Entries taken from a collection
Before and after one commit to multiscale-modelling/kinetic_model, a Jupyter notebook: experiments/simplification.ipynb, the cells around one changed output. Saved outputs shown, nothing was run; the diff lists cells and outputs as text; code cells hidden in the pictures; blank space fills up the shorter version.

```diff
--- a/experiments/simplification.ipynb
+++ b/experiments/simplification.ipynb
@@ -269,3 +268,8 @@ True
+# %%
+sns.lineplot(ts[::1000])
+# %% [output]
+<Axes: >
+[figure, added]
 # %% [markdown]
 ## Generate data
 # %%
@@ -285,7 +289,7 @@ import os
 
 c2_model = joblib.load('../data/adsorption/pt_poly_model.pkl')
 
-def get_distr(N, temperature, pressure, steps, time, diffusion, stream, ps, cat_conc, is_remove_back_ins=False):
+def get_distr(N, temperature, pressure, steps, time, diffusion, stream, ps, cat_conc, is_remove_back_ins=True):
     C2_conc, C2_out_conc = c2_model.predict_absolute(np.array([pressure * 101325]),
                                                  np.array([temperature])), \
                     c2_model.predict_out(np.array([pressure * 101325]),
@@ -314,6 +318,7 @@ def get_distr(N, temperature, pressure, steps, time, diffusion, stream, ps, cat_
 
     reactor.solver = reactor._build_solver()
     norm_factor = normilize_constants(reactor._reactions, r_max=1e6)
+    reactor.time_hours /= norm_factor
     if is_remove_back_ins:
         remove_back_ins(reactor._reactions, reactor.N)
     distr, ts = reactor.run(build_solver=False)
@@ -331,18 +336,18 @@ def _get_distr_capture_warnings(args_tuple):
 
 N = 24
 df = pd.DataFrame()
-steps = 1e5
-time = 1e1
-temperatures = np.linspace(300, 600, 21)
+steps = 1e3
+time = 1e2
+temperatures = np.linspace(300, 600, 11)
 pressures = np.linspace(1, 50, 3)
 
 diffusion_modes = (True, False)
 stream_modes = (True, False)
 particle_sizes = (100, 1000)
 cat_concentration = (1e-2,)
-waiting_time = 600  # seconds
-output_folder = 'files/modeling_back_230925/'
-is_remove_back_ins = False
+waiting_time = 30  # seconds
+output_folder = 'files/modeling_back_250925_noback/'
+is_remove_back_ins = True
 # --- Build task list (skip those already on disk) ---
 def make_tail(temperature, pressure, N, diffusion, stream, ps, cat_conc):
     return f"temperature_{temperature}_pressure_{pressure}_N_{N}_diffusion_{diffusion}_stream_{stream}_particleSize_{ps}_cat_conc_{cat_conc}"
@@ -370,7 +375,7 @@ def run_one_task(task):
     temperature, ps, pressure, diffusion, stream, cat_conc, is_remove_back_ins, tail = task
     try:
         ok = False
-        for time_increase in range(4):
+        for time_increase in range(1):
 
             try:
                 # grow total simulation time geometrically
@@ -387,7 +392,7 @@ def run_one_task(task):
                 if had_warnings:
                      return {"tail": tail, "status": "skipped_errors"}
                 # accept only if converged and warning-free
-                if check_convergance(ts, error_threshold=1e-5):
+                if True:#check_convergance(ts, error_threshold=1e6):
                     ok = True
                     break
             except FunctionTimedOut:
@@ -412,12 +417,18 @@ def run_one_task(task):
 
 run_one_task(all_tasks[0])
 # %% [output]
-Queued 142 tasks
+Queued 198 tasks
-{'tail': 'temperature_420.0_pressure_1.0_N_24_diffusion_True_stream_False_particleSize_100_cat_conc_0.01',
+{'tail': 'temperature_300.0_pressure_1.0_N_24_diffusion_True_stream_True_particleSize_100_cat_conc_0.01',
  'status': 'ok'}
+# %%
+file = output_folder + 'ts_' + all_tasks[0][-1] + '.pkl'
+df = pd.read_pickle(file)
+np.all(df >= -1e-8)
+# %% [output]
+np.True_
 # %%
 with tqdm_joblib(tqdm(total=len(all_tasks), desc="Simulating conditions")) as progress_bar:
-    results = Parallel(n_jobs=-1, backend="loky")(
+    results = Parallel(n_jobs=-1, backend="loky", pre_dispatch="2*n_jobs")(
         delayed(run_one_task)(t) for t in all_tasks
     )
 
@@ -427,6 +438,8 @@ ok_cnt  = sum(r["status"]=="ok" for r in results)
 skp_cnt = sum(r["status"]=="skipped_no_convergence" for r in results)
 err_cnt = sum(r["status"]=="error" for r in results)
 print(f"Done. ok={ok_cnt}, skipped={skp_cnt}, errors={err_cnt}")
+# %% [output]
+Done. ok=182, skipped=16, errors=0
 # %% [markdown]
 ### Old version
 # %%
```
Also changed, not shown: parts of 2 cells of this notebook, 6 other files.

> _TO DO_: Restate the data in full so that no line differs from the original.

> _RESULT_:
Before and after one commit to multiscale-modelling/kinetic_model, a Jupyter notebook: experiments/simplification.ipynb, the cells around one changed output. Saved outputs shown, nothing was run; the diff lists cells and outputs as text; code cells hidden in the pictures; blank space fills up the shorter version.

```diff
--- a/experiments/simplification.ipynb
+++ b/experiments/simplification.ipynb
@@ -269,3 +268,8 @@ True
+# %%
+sns.lineplot(ts[::1000])
+# %% [output]
+<Axes: >
+[figure, added]
 # %% [markdown]
 ## Generate data
 # %%
@@ -285,7 +289,7 @@ import os
 
 c2_model = joblib.load('../data/adsorption/pt_poly_model.pkl')
 
-def get_distr(N, temperature, pressure, steps, time, diffusion, stream, ps, cat_conc, is_remove_back_ins=False):
+def get_distr(N, temperature, pressure, steps, time, diffusion, stream, ps, cat_conc, is_remove_back_ins=True):
     C2_conc, C2_out_conc = c2_model.predict_absolute(np.array([pressure * 101325]),
                                                  np.array([temperature])), \
                     c2_model.predict_out(np.array([pressure * 101325]),
@@ -314,6 +318,7 @@ def get_distr(N, temperature, pressure, steps, time, diffusion, stream, ps, cat_
 
     reactor.solver = reactor._build_solver()
     norm_factor = normilize_constants(reactor._reactions, r_max=1e6)
+    reactor.time_hours /= norm_factor
     if is_remove_back_ins:
         remove_back_ins(reactor._reactions, reactor.N)
     distr, ts = reactor.run(build_solver=False)
@@ -331,18 +336,18 @@ def _get_distr_capture_warnings(args_tuple):
 
 N = 24
 df = pd.DataFrame()
-steps = 1e5
-time = 1e1
-temperatures = np.linspace(300, 600, 21)
+steps = 1e3
+time = 1e2
+temperatures = np.linspace(300, 600, 11)
 pressures = np.linspace(1, 50, 3)
 
 diffusion_modes = (True, False)
 stream_modes = (True, False)
 particle_sizes = (100, 1000)
 cat_concentration = (1e-2,)
-waiting_time = 600  # seconds
-output_folder = 'files/modeling_back_230925/'
-is_remove_back_ins = False
+waiting_time = 30  # seconds
+output_folder = 'files/modeling_back_250925_noback/'
+is_remove_back_ins = True
 # --- Build task list (skip those already on disk) ---
 def make_tail(temperature, pressure, N, diffusion, stream, ps, cat_conc):
     return f"temperature_{temperature}_pressure_{pressure}_N_{N}_diffusion_{diffusion}_stream_{stream}_particleSize_{ps}_cat_conc_{cat_conc}"
@@ -370,7 +375,7 @@ def run_one_task(task):
     temperature, ps, pressure, diffusion, stream, cat_conc, is_remove_back_ins, tail = task
     try:
         ok = False
-        for time_increase in range(4):
+        for time_increase in range(1):
 
             try:
                 # grow total simulation time geometrically
@@ -387,7 +392,7 @@ def run_one_task(task):
                 if had_warnings:
                      return {"tail": tail, "status": "skipped_errors"}
                 # accept only if converged and warning-free
-                if check_convergance(ts, error_threshold=1e-5):
+                if True:#check_convergance(ts, error_threshold=1e6):
                     ok = True
                     break
             except FunctionTimedOut:
@@ -412,12 +417,18 @@ def run_one_task(task):
 
 run_one_task(all_tasks[0])
 # %% [output]
-Queued 142 tasks
+Queued 198 tasks
-{'tail': 'temperature_420.0_pressure_1.0_N_24_diffusion_True_stream_False_particleSize_100_cat_conc_0.01',
+{'tail': 'temperature_300.0_pressure_1.0_N_24_diffusion_True_stream_True_particleSize_100_cat_conc_0.01',
  'status': 'ok'}
+# %%
+file = output_folder + 'ts_' + all_tasks[0][-1] + '.pkl'
+df = pd.read_pickle(file)
+np.all(df >= -1e-8)
+# %% [output]
+np.True_
 # %%
 with tqdm_joblib(tqdm(total=len(all_tasks), desc="Simulating conditions")) as progress_bar:
-    results = Parallel(n_jobs=-1, backend="loky")(
+    results = Parallel(n_jobs=-1, backend="loky", pre_dispatch="2*n_jobs")(
         delayed(run_one_task)(t) for t in all_tasks
     )
 
@@ -427,6 +438,8 @@ ok_cnt  = sum(r["status"]=="ok" for r in results)
 skp_cnt = sum(r["status"]=="skipped_no_convergence" for r in results)
 err_cnt = sum(r["status"]=="error" for r in results)
 print(f"Done. ok={ok_cnt}, skipped={skp_cnt}, errors={err_cnt}")
+# %% [output]
+Done. ok=182, skipped=16, errors=0
 # %% [markdown]
 ### Old version
 # %%
```
Also changed, not shown: parts of 2 cells of this notebook, 6 other files.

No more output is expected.